**Task goal**
Filter the listing below, keeping only the lines with the word "README".

-------- Dataset extract --------

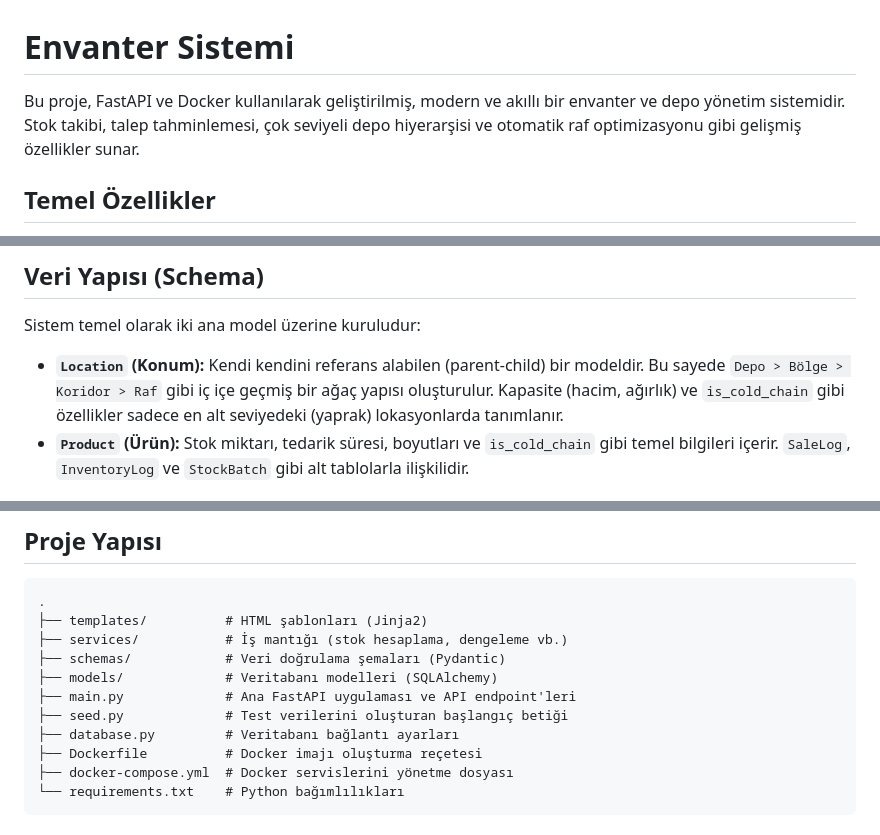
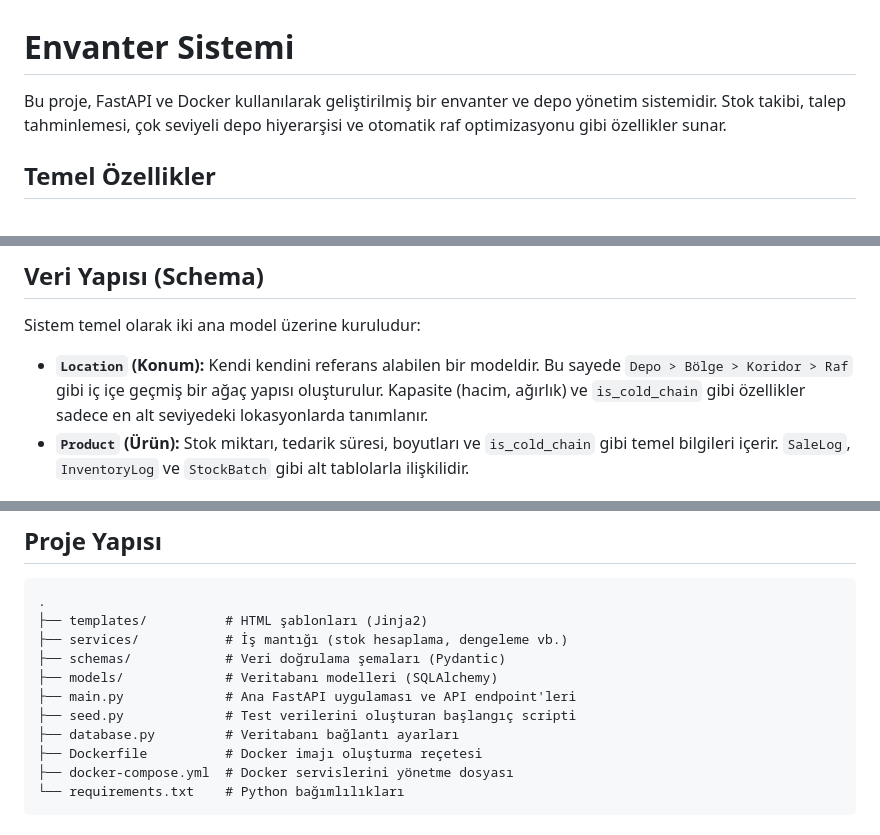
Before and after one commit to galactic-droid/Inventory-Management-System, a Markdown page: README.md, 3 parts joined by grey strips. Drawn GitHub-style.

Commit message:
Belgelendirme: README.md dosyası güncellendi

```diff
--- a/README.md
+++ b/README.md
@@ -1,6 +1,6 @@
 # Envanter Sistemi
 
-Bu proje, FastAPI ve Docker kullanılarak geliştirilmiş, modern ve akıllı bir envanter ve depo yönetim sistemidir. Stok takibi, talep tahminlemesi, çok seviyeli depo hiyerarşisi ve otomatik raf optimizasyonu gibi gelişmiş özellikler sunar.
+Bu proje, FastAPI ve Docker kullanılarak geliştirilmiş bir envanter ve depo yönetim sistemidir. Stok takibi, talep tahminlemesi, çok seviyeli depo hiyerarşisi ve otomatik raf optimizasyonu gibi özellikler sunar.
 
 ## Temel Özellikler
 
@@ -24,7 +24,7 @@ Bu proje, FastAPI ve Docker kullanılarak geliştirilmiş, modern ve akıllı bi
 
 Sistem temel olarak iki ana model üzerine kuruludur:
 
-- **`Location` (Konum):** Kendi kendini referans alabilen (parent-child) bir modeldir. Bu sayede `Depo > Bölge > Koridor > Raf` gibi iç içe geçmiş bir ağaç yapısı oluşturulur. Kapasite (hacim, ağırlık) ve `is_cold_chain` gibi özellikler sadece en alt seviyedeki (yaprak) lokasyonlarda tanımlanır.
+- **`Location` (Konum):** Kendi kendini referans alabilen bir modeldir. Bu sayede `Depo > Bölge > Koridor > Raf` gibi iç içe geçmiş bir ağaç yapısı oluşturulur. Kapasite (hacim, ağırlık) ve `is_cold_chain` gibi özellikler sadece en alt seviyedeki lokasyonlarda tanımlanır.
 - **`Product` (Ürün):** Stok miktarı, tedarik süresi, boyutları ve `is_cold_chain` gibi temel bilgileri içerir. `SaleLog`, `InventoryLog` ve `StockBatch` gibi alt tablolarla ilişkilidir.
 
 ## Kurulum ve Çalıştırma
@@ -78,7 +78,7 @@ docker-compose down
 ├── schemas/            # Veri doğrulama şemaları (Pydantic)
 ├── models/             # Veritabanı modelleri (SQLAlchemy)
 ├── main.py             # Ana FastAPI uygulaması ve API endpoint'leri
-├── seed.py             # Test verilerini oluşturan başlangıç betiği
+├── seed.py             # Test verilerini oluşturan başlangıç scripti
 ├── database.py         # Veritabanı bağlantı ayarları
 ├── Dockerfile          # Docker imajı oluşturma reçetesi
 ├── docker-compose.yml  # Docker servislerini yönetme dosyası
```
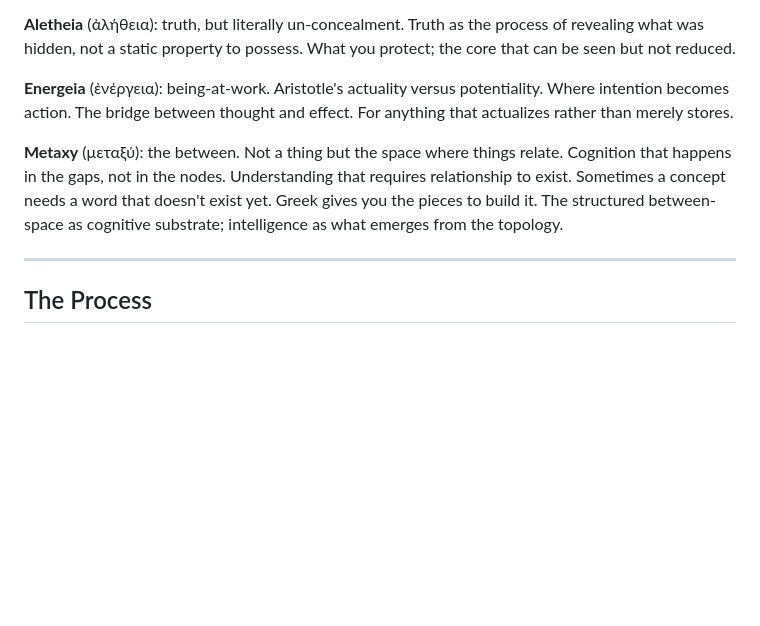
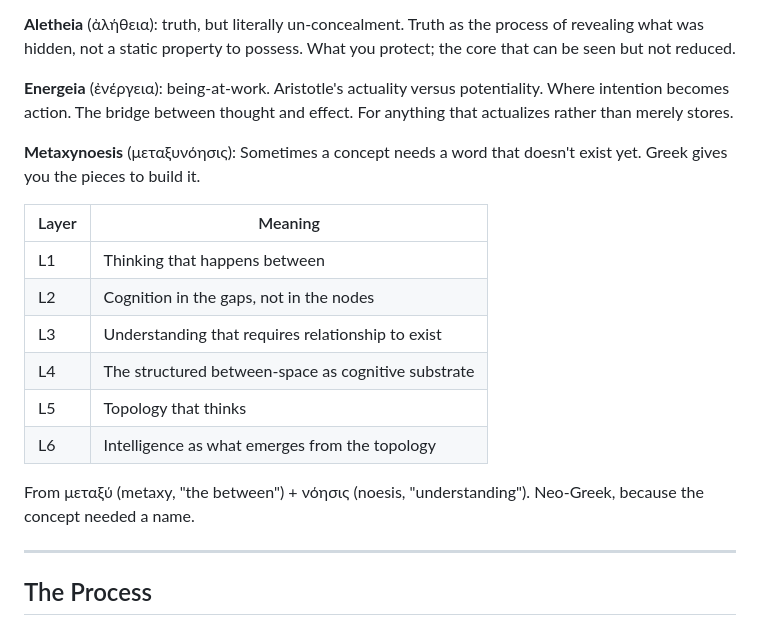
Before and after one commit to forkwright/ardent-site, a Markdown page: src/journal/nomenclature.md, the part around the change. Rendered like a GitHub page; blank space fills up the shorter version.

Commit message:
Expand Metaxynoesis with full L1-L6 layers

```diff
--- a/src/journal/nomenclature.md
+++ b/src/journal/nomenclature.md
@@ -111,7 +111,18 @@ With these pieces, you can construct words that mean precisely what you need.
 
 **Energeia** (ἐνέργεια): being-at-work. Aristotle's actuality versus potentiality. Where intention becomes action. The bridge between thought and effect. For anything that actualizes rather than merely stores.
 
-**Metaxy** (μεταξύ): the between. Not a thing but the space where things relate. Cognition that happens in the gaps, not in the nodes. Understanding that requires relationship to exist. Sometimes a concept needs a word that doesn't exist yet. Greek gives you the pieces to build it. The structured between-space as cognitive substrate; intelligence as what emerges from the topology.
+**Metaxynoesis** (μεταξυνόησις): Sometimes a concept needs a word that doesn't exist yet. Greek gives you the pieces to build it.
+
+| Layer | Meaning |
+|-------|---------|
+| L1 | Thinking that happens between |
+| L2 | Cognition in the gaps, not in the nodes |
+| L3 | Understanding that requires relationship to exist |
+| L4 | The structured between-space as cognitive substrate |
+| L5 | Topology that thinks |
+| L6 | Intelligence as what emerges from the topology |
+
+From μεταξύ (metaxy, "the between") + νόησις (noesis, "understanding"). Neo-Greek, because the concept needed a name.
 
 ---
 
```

--------

**Exercise solution**
Before and after one commit to galactic-droid/Inventory-Management-System, a Markdown page: README.md, 3 parts joined by grey strips. Drawn GitHub-style.
Belgelendirme: README.md dosyası güncellendi
--- a/README.md
+++ b/README.md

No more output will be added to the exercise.